Even if we do not give credence to such an idea, it could perhaps answer the question as to who or whom is the source for the cryptic messages and codes hidden in works of art and architecture. Furthermore, the years in which St. Germain operated were also those in which a number of scientific developments--some which were never followed through--became apparent. He could have been the catalyst for the Enlightenment, as others have suggested.

Roger Boscovitch, in 1756, circulated a tract on time travel, anti-gravity and bilocation, matters which are still unattainable to modern science. James Price, who was reputedly able to change mercury into gold in less than 15 minutes, lived roughly around the same time. Before he vanished from the 18th century, St. Germain allegedly informed a guest at a dinner party that he had to leave, in order to bring about more inventions that would be useful to humanity in the future: the steam engine and electricity. It would be this "secret society" of inventors and experimenters, then, that
would leave behind symbols and references that could only be understood by a peer or equal.

Lionel Fanthorpe, author of The Secret of Rennes-le-Chateau hints that one of the items whose location could probably be hinted at by the coded symbols are the Emerald Tablets of Hermes Trismegistus, the Egyptian deity Thoth, patron of magic. Possession of said tablets could have aided the medieval alchemists in attaining their goals. History reminds us, however, that the alchemists were merely proto-scientists, and that their life-extending elixir and the Philosophers' Stone were merely the stuff of dreams. Yet, could some alchemists have stumbled upon the secrets, and made use of them? Fanthorpe suggests that these symbols are still in use today, and make sense, naturally, only to the target reader or viewer. He considers the highly elaborate drawing of the Gates of Moria in J.R.R. Tolkien's Fellowship of the Ring to be one such device.

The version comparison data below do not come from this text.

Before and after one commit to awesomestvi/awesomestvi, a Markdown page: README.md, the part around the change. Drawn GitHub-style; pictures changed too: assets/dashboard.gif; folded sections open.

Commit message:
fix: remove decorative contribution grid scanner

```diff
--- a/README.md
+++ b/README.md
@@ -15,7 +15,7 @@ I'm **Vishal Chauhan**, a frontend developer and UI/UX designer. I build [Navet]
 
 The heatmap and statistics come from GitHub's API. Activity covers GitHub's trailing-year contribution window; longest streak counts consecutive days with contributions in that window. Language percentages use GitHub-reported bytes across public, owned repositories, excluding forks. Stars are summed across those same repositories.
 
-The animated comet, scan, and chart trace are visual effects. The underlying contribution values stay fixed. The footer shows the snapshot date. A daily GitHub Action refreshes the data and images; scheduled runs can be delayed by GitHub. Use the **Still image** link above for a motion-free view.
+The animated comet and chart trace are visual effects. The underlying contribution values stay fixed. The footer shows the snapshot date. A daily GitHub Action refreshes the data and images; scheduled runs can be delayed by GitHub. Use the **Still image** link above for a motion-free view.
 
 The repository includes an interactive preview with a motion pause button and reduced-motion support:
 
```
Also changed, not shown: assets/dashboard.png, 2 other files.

The reader might well feel cheated at this point--we are no closer to solving the mystery of cryptic messages than we were at the outset. Yet we are deluged by such messages, perhaps even more so in our television age, in which these mysterious communications could be broadcast subliminally to the intended receptors, or overtly –as we have seen-- through strange or unusual advertisements. Salvador Freixedo received a personal communication from the sources behind the controversial UMMO documents--a group of extraterrestrials allegedly on Earth, originating from the star Wolf 424, nowadays thought to be a mere disinformation exercise--and told to signal his interest in continuing communication with them by placing a classified ad in his local newspaper. Freixedo went ahead and placed the ad, which contained the "Ummite" word for "man" (OEMII). To avoid hassles from the paper's editor, Freixedo claimed that the unusual word was a brand of radionics machine! If we bear in mind that such messages do exist, perhaps we will find ourselves giving everything, from odd TV commercials to the graffiti on our streets, a second thought.